Astute readers might well see a parallel between Conan's abandonment to die in the desert and that of Salome, the twin of the queen whom Conan serves. Like Salome, Conan does not die in the desert but instead escapes the fate intended for him to forge his own destiny, namely the defeat of those who tried to slay him and who have usurped Taramis through deceit.

While "A Witch Shall Be Born" is far from a masterpiece, it has much to recommend it. In addition to the stylistic experimentation I mentioned earlier, it's also a fast-paced story of loyalty and revenge, two favorite themes of Howard's fiction. Further, the story touches on the themes of identity and duality, as exemplified by the twin sisters who advance much of the tale's actions, not to mention the theme of personal destiny. The result is a fairly satisfying story that I think catches more flak from Conan fans than it deserves. This is, in my opinion, a story that's much better than its reputation and well worth a read.


  1. While of course some of REH's 21 Conan stories are better than others, I find each and every one of them a pleasure to read and re-read.

  2. This is one of my favourites, how come people don't like it? Of course I first encountered it as a Marvel comic, it was great then, too.

    1. The most common criticism is that Conan is sidelined by other characters in his own story. Others complain about the pacing and specific content, in particular the various Biblical allusions made throughout (not just the crucifixion but Salome herself).

    2. I enjoy "A Witch Shall Be Born," especially the out-of-left-field letter from the Nemedian scholar which broadens the canvas. I know the other issue is the ending: It's very rushed.

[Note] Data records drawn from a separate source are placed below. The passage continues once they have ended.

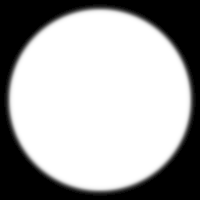
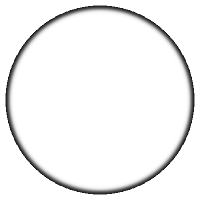
need to change so can sellect planets

diff --git a/www/render_stars.js b/www/render_stars.js
@@ -10,7 +10,7 @@ const TERAMETER = 0.0001057;
 // -- these are hidden unless the system is selected
 // intersteller objects are added directly to the scene
 
-var scene, renderer, camera, intersect, camera_lookat, camera_flyto, fixed_camera, system, systems, suns;
+var scene, renderer, camera, intersect, camera_lookat, camera_flyto, fixed_camera, system, systems, suns, system_name;
 
 init();
 
@@ -50,7 +50,8 @@ function onSubmit() {
             if(json_map['render_stars']['suns'].length > 0) {
                 // load materials
                 var alpha_map = new THREE.TextureLoader().load( "/alphamap-circle.png" )
-                var texture_sun = new THREE.TextureLoader().load( "/texture-sun.png" )
+                var texture_sun = new THREE.TextureLoader().load( "/alphamap-circle.png" )
+                //var texture_sun = new THREE.TextureLoader().load( "/texture-sun.png" )
                 suns = json_map['render_stars']['suns'];
                 var planets = json_map['render_stars']['planets'];
                 // reusable geometry
@@ -117,20 +118,21 @@ function onSubmit() {
                 var material = new THREE.ShaderMaterial( {
 					uniforms: {
                         color: { value: new THREE.Color( 0xffffff ) },
+                        transparent: { value: true },
                         pointTexture: { value: texture_sun }
                         
 					},
 					vertexShader: document.getElementById( 'vertexshader' ).textContent,
 					fragmentShader: document.getElementById( 'fragmentshader' ).textContent,
-                    alphaMap: alpha_map,
                     alphaTest: 0.9
                 } );
                 systems = new THREE.Points( geometry, material );
-                console.log(systems);
                 scene.add(systems);
                 /**/
                 // Zoom to home world
+                system_name = "The"+suns[0].name.replaceAll(/\'.*/g, "")+" system";
                 select_object(0, true); // Replace with with the home system's sun
+                console.log(scene);
                 // Render
                 window.setTimeout(render, 1000);
             }
@@ -146,10 +148,12 @@ function onWheel(event) {
     var distance = camera_flyto.distanceTo(pos);
     // zoom out
     if(event.deltaY > 0) {
+        console.log((distance + Math.min(distance * 0.5, 50)))
         offset.setLength(distance + Math.min(distance * 0.5, 50));
     // zoom in
     } else {
-        offset.setLength(Math.max(distance / 1.25, TERAMETER / 10));
+        console.log(Math.max(distance - Math.max(distance / 1.2), TERAMETER / 10))
+        offset.setLength(Math.max(distance / 1.2, TERAMETER / 10));
     }
     camera_flyto = pos.clone().add(offset);
     window.requestAnimationFrame(render);
@@ -164,22 +168,22 @@ function onKeyPress(event) {
     // up
     if(event.keyCode == 38) {
         rotateDirection = new THREE.Vector3(0, -1, 0);
-        rotateCamera(rotateDirection);
+        rotateCamera(rotateDirection, apos);
     }
     // down
     else if(event.keyCode == 40) {
         rotateDirection = new THREE.Vector3(0, 1, 0);
-        rotateCamera(rotateDirection);
+        rotateCamera(rotateDirection, apos);
     }
     // left
     else if(event.keyCode == 37) {
         rotateDirection = new THREE.Vector3(1, 0, 0);
-        rotateCamera(rotateDirection);
+        rotateCamera(rotateDirection, apos);
     }
     // right
     else if(event.keyCode == 39) {
         rotateDirection = new THREE.Vector3(-1, 0, 0);
-        rotateCamera(rotateDirection);
+        rotateCamera(rotateDirection, apos);
     }
     // reset
     else if(event.key == "r") {
@@ -189,17 +193,17 @@ function onKeyPress(event) {
 }
 
 // Rotate on comand
-function rotateCamera(moveDirection) {
+function rotateCamera(moveDirection, selected_pos) {
 	var axis = new THREE.Vector3(),
 		quaternion = new THREE.Quaternion(),
 		eyeDirection = new THREE.Vector3(),
 		objectUpDirection = new THREE.Vector3(),
 		objectSidewaysDirection = new THREE.Vector3(),
-		_eye = new THREE.Vector3().subVectors( camera.position, selected.position ),
+		_eye = new THREE.Vector3().subVectors( camera.position, selected_pos ),
 		angle;
 	angle = moveDirection.length();
 	if ( angle ) {
-		_eye.copy( camera.position ).sub( selected.position );
+		_eye.copy( camera.position ).sub( selected_pos );
 		eyeDirection.copy( _eye ).normalize();
 		objectUpDirection.copy( camera.up ).normalize();
 		objectSidewaysDirection.crossVectors( objectUpDirection, eyeDirection ).normalize();
@@ -212,7 +216,7 @@ function rotateCamera(moveDirection) {
         _eye.applyQuaternion( quaternion );
         camera.up.applyQuaternion( quaternion );
         moveDirection.copy( _eye ).normalize();
-        camera_flyto.set((_eye.x * moveDirection.length()) + selected.position.x, (_eye.y * moveDirection.length()) + selected.position.y, (_eye.z * moveDirection.length()) + selected.position.z);
+        camera_flyto.set((_eye.x * moveDirection.length()) + selected_pos.x, (_eye.y * moveDirection.length()) + selected_pos.y, (_eye.z * moveDirection.length()) + selected_pos.z);
         camera.lookAt(camera_lookat);
     }
 }
@@ -228,17 +232,24 @@ function onClick(event) {
     raycaster.params.Points.threshold = TERAMETER / 10;
     raycaster.near = 0;
     raycaster.far = 10;
-    var intersects = raycaster.intersectObject( systems );
-    if(intersects.length > 0) {
-        select_object(intersects[0].index, false)
+    var intersectss = raycaster.intersectObjects( scene.children, true );
+    console.log(intersectss.length);
+    if(intersectss.length > 0) {
+        var intersects = raycaster.intersectObject( scene.children[intersectss[0].index] )
+        if(intersects.length > 0) {
+            select_object(intersects[0].index, false)
+        }
     } else {
         raycaster.params.Points.threshold = 10;
         raycaster.near = 10;
         raycaster.far = 10000;
-        intersects = raycaster.intersectObject( systems );
-        console.log(intersects.length);
-        if(intersects.length > 0) {
-            select_object(intersects[0].index, event.shiftKey);
+        var intersectss = raycaster.intersectObjects( scene.children, true );
+        console.log(intersectss.length);
+        if(intersectss.length > 0) {
+            var intersects = raycaster.intersectObject( scene.children[intersectss[0].index] )
+            if(intersects.length > 0) {
+                select_object(intersects[0].index, event.shiftKey);
+            }
         }
     }
     window.requestAnimationFrame(render);
@@ -261,29 +272,44 @@ function select_object(cect, flyto) {
 
 // Gets all the objects in a system or at a point
 function get_system() {
-    system = new THREE.Group();
+    if(system_name === "The "+suns[intersect].name.replaceAll(/\'.*/g, "")+" system"){
+        return
+    }
+    system_name = "The "+suns[intersect].name.replaceAll(/\'.*/g, "")+" system";
+    console.log(system_name)
     var geometry = new THREE.BufferGeometry();
-    var alpha_map = new THREE.TextureLoader().load( "/alphamap-circle.png" )
     var texture_planet = new THREE.TextureLoader().load( "/texture-planet.png" )
-    //if(name.startsWith("System/")) {
-        // Make dummy planets
-        var planet_colors = ["#990000", "#009900", "#000099", "#999999"];
-        for(var j = 0; j < planet_colors.length; j++) {
-            var material = new THREE.PointsMaterial( { 
-                color: new THREE.Color(planet_colors[j]),
-                map: texture_planet,
-                alphaMap: alpha_map,
-                size: (Math.random() * 100 + 200) * TERAMETER / 10000,
-                sizeAttenuation: true,
-                transparent: true,
-                alphaTest: 0.5
-            } );
-            var point = new THREE.Points(geometry, material);
-            point.position.set(suns[intersect].x + TERAMETER * Math.random() * 2 - TERAMETER, suns[intersect].y + TERAMETER * Math.random() * 2 - TERAMETER, suns[intersect].z);
-            point.name = "Planet/" + suns[intersect].name.replaceAll(/\'.*/g, "") + " " + j;
-            system.add(point);
-        }
-    //}
+    // Make dummy planets
+    var planet_colors = ["#990000", "#009900", "#000099", "#999999"];
+    var positions = new Float32Array( planet_colors.length *3 );
+	var colors = new Float32Array( planet_colors.length *3 );
+    var sizes = new Float32Array( planet_colors.length );
+    for(var i = 0; i < planet_colors.length; i++) {
+        var color = new THREE.Color( planet_colors[i] );
+        sizes[i] = (Math.random() * 100 + 200) * TERAMETER / 10000;
+        positions[ i * 3 ] = suns[intersect].x + TERAMETER * Math.random() * 2 - TERAMETER;
+        positions[ i * 3 + 1 ] = suns[intersect].y + TERAMETER * Math.random() * 2 - TERAMETER;
+        positions[ i * 3 + 2 ] = suns[intersect].z;
+        colors[ i * 3 ] = color.r;
+        colors[ i * 3 + 1 ] = color.g;
+        colors[ i * 3 + 2 ] = color.b;
+    }
+    geometry.setAttribute( 'position', new THREE.BufferAttribute( positions, 3 ) );
+	geometry.setAttribute( 'customColor', new THREE.BufferAttribute( colors, 3 ) );
+	geometry.setAttribute( 'size', new THREE.BufferAttribute( sizes, 1 ) );
+    var material = new THREE.ShaderMaterial( {
+		uniforms: {
+            color: { value: new THREE.Color( 0xffffff ) },
+            transparent: { value: true },
+            pointTexture: { value: texture_planet }
+        },
+		vertexShader: document.getElementById( 'vertexshader' ).textContent,
+		fragmentShader: document.getElementById( 'fragmentshader' ).textContent,
+        alphaTest: 0.9
+    } );
+    scene.remove(system)
+    system = new THREE.Points( geometry, material );
+    scene.add(system);
 }
 
 // Zoom to the clicked object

After being offstage so long, Conan dashes in with his troops to save the city from the standard issue monster.

    3. I'm also in the camp of considering this one of the best of the Conan stories.

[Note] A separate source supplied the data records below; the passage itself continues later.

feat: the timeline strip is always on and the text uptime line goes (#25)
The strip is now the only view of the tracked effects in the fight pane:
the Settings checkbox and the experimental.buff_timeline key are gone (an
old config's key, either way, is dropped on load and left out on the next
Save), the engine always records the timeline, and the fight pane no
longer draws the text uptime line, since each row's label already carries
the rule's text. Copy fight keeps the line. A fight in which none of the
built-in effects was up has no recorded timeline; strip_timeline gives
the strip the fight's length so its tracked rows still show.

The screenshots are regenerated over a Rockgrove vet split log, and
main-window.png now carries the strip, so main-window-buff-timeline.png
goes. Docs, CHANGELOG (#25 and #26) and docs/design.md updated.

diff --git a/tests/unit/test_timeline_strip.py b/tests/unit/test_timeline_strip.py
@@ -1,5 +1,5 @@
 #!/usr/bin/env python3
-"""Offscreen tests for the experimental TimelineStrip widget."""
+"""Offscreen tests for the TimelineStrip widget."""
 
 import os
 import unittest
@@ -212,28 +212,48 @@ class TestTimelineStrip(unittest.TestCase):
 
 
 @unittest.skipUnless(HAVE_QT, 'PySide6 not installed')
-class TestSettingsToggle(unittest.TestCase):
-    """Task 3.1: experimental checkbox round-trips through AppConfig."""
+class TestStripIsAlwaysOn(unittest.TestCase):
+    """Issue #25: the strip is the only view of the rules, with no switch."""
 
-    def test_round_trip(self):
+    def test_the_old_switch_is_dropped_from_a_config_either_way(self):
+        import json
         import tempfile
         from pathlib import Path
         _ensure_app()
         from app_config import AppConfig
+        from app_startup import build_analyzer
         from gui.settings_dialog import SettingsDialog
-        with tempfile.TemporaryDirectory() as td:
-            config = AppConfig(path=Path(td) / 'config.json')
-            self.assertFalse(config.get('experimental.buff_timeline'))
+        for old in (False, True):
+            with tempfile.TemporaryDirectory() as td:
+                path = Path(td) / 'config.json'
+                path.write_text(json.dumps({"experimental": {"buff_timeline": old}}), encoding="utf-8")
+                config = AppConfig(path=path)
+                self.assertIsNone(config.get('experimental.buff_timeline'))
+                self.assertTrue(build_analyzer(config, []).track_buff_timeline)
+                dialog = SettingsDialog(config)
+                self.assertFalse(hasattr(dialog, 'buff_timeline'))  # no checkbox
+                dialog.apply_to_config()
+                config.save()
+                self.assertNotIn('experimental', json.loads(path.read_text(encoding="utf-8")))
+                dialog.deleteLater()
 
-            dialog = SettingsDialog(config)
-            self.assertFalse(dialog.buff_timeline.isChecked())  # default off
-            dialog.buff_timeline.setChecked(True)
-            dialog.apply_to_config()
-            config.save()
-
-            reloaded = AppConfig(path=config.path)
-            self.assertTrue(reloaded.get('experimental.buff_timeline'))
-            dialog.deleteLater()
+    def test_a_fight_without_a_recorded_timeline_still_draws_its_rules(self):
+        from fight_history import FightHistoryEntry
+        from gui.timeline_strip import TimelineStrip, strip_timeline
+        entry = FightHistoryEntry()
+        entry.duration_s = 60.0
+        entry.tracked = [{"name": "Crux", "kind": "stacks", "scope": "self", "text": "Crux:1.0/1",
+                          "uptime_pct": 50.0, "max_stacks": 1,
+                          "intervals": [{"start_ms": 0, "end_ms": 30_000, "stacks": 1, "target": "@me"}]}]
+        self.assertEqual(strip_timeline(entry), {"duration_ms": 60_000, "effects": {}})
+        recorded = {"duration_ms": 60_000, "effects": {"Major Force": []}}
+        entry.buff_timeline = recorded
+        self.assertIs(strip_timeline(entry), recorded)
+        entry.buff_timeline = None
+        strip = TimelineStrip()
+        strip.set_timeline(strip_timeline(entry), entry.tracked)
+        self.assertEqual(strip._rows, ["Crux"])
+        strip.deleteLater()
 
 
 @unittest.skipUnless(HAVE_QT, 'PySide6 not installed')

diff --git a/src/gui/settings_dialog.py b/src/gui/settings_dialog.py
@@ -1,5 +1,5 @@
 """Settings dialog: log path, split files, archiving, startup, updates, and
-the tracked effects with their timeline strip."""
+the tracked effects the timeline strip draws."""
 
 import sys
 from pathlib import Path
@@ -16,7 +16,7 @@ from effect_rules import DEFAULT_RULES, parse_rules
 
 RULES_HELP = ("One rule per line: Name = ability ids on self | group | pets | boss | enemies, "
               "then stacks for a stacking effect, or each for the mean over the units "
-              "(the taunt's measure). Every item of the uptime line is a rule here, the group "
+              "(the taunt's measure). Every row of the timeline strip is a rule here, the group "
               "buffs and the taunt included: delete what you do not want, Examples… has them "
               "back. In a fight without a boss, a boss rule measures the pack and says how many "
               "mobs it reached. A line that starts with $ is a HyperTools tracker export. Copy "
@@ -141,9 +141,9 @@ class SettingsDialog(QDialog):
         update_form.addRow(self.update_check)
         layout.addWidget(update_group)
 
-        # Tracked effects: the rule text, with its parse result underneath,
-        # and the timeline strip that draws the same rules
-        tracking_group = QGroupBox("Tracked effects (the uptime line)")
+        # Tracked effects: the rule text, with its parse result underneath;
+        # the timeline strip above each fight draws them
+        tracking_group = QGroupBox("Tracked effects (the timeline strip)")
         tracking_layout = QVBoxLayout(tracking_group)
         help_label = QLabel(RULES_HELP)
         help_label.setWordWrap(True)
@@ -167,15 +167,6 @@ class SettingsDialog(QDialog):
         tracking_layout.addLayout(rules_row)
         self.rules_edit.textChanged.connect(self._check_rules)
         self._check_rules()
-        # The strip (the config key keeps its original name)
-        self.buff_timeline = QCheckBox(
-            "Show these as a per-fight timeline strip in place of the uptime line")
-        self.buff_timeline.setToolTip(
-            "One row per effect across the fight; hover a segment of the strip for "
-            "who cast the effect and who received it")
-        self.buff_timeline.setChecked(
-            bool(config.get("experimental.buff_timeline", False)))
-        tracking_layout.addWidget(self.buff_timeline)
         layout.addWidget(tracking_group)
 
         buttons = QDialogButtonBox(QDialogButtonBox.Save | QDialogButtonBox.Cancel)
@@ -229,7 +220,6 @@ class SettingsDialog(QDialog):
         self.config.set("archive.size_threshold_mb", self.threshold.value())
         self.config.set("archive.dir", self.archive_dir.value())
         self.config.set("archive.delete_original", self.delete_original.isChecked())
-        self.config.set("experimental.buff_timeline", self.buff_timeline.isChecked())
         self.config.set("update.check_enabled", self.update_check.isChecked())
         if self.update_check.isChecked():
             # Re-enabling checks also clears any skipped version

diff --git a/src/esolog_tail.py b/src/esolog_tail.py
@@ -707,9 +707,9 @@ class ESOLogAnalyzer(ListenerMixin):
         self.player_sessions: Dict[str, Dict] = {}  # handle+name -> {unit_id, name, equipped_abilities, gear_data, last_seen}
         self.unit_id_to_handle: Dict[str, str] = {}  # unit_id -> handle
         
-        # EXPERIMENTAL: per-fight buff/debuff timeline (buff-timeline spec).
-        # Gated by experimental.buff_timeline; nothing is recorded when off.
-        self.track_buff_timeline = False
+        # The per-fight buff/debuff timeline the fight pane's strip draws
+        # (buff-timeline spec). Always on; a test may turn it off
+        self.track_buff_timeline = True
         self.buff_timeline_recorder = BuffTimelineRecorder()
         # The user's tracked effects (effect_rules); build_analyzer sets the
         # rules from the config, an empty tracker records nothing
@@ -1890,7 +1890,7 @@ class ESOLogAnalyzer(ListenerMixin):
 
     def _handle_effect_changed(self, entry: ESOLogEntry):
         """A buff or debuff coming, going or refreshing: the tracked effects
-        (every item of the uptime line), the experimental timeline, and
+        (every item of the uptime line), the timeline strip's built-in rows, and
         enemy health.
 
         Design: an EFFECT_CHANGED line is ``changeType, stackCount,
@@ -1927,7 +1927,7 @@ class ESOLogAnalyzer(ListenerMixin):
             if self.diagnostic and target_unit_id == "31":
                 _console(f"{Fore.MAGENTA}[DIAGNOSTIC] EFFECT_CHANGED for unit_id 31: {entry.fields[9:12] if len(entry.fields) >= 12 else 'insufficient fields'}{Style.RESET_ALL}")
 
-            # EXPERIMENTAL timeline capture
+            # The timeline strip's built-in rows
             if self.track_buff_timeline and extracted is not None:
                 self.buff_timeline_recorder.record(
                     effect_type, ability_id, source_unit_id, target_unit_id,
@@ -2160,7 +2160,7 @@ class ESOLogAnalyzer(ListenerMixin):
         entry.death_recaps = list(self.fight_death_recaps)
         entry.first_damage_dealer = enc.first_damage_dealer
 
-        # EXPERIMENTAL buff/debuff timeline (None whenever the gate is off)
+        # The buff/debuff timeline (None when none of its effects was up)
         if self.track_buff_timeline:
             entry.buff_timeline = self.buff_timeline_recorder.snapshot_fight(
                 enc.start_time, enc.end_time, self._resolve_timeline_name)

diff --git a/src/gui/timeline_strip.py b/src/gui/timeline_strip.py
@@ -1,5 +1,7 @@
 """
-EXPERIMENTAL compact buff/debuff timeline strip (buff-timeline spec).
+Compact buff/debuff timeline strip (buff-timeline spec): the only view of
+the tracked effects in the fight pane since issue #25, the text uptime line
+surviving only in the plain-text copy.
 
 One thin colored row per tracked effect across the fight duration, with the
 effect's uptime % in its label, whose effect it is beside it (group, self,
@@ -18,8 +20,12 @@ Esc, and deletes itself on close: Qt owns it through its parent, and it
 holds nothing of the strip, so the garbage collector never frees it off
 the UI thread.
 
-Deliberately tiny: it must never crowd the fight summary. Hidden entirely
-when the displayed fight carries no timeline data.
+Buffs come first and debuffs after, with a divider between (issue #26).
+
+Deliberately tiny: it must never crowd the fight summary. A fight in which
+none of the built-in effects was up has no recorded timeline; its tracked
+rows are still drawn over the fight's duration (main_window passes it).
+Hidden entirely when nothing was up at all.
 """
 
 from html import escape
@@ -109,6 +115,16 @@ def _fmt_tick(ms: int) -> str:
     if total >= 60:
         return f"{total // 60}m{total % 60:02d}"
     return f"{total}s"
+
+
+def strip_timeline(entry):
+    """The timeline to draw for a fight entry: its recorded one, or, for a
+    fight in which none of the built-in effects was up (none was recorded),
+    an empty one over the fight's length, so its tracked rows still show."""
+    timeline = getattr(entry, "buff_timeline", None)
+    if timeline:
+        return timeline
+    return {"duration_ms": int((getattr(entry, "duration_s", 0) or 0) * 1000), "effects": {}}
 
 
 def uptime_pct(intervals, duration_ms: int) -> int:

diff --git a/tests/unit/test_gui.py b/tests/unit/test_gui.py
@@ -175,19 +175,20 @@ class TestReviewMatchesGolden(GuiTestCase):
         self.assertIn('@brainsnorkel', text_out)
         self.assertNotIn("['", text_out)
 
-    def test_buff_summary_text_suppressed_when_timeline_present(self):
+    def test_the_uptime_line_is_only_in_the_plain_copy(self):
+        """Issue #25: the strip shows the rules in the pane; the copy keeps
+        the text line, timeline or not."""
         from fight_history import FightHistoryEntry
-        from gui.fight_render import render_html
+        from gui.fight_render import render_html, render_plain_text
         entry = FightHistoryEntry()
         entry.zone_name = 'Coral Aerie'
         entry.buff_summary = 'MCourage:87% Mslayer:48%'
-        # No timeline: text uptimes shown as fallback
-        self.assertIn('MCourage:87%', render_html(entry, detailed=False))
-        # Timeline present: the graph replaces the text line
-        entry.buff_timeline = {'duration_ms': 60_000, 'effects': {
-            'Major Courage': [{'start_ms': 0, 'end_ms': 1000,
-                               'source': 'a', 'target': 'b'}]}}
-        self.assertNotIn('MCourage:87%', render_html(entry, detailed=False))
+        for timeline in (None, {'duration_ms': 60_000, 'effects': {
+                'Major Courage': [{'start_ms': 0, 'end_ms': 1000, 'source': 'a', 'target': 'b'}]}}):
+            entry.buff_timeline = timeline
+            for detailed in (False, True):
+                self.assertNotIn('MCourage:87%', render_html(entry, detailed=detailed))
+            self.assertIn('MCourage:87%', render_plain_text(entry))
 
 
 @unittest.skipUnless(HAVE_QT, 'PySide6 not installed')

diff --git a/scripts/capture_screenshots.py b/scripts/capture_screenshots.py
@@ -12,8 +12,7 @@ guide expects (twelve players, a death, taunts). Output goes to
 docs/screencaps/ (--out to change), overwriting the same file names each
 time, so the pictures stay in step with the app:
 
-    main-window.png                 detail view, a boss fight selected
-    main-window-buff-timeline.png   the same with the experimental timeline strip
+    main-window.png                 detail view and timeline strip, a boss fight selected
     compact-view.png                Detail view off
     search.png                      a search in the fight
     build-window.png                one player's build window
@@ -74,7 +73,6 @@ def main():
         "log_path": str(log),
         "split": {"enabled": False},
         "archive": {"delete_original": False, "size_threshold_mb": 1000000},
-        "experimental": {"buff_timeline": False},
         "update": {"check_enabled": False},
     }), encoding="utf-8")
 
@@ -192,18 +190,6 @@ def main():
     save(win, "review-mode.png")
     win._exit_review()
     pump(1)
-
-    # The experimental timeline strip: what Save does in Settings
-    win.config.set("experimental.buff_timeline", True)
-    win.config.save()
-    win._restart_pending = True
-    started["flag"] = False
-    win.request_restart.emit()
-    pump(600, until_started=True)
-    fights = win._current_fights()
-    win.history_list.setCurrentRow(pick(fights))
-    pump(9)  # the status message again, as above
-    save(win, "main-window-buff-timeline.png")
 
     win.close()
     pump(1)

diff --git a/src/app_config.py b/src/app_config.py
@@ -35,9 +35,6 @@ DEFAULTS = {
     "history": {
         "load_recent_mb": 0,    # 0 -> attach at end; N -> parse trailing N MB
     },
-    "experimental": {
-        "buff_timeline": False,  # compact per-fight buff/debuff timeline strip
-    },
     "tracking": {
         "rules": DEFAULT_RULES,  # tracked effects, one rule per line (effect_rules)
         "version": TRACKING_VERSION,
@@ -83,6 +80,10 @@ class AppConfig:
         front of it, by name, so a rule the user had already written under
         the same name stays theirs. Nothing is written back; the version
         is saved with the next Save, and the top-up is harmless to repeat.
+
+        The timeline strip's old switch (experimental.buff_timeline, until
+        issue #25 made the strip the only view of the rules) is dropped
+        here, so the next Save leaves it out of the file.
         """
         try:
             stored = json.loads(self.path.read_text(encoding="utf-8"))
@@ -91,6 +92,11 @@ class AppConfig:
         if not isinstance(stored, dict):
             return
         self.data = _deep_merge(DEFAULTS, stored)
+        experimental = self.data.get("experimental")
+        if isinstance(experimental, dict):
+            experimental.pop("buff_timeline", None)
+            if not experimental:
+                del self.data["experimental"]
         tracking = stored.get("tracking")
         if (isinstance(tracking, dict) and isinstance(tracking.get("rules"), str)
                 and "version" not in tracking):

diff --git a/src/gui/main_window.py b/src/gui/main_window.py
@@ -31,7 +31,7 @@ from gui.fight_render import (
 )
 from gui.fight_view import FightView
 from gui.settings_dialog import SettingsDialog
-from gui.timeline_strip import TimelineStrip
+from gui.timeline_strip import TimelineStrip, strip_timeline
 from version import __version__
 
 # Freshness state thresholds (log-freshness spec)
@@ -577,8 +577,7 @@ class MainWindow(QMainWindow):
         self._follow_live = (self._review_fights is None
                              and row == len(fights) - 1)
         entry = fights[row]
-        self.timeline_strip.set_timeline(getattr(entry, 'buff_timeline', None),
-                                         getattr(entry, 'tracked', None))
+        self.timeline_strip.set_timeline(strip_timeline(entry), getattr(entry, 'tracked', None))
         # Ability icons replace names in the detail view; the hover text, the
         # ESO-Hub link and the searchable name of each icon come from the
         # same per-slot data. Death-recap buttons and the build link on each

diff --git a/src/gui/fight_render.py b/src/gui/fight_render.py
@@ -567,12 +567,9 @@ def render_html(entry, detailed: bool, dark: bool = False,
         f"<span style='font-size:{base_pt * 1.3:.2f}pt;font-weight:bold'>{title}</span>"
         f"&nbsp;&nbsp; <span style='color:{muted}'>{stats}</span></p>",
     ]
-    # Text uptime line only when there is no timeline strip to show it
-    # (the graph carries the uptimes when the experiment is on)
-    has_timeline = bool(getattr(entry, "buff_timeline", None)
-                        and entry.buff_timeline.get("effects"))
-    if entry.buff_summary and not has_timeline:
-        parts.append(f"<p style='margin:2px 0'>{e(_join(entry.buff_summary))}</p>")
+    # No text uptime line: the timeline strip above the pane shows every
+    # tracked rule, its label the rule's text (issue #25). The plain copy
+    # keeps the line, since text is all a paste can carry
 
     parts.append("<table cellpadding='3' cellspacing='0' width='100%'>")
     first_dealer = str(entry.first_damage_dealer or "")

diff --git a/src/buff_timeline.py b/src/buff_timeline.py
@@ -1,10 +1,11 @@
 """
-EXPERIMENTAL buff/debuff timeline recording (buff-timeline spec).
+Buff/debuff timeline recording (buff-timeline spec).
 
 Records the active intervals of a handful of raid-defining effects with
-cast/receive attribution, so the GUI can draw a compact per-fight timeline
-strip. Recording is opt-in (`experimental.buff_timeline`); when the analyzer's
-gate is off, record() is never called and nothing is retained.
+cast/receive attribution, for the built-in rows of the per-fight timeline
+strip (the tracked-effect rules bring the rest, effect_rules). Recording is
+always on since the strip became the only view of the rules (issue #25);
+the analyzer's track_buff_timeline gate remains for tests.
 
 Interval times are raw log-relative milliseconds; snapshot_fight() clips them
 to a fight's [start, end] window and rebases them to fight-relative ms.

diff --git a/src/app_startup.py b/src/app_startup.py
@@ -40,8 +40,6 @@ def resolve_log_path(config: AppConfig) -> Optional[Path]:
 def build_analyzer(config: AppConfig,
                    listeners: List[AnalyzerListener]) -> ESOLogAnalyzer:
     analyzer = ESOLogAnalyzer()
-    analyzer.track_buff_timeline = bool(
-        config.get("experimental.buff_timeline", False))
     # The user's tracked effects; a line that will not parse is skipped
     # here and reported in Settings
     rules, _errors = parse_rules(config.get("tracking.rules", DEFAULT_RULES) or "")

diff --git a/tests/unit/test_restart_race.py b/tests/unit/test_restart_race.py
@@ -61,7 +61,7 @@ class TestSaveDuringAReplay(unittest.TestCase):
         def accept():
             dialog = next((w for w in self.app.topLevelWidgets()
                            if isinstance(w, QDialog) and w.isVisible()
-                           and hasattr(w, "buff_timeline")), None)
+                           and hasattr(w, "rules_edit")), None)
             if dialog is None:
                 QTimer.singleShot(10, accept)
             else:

  3. I need to revisit the comic book adaptation, which is where I first encountered the story. The comic I suspect is a great adaptation of a mediocre Conan story, as my memories of reading it (I had already seen the movie, so seeing a story centred around the crucifixion, combined with how well the comic version is told, with the cutaway to the letter after Conan's rescue from the cross, and the revelation of the Lovecraftian beast at the end) was that this was THE Conan epic (I was still unaware of Hour of the Dragon).

    A good recent review of that comics adaptation is available here: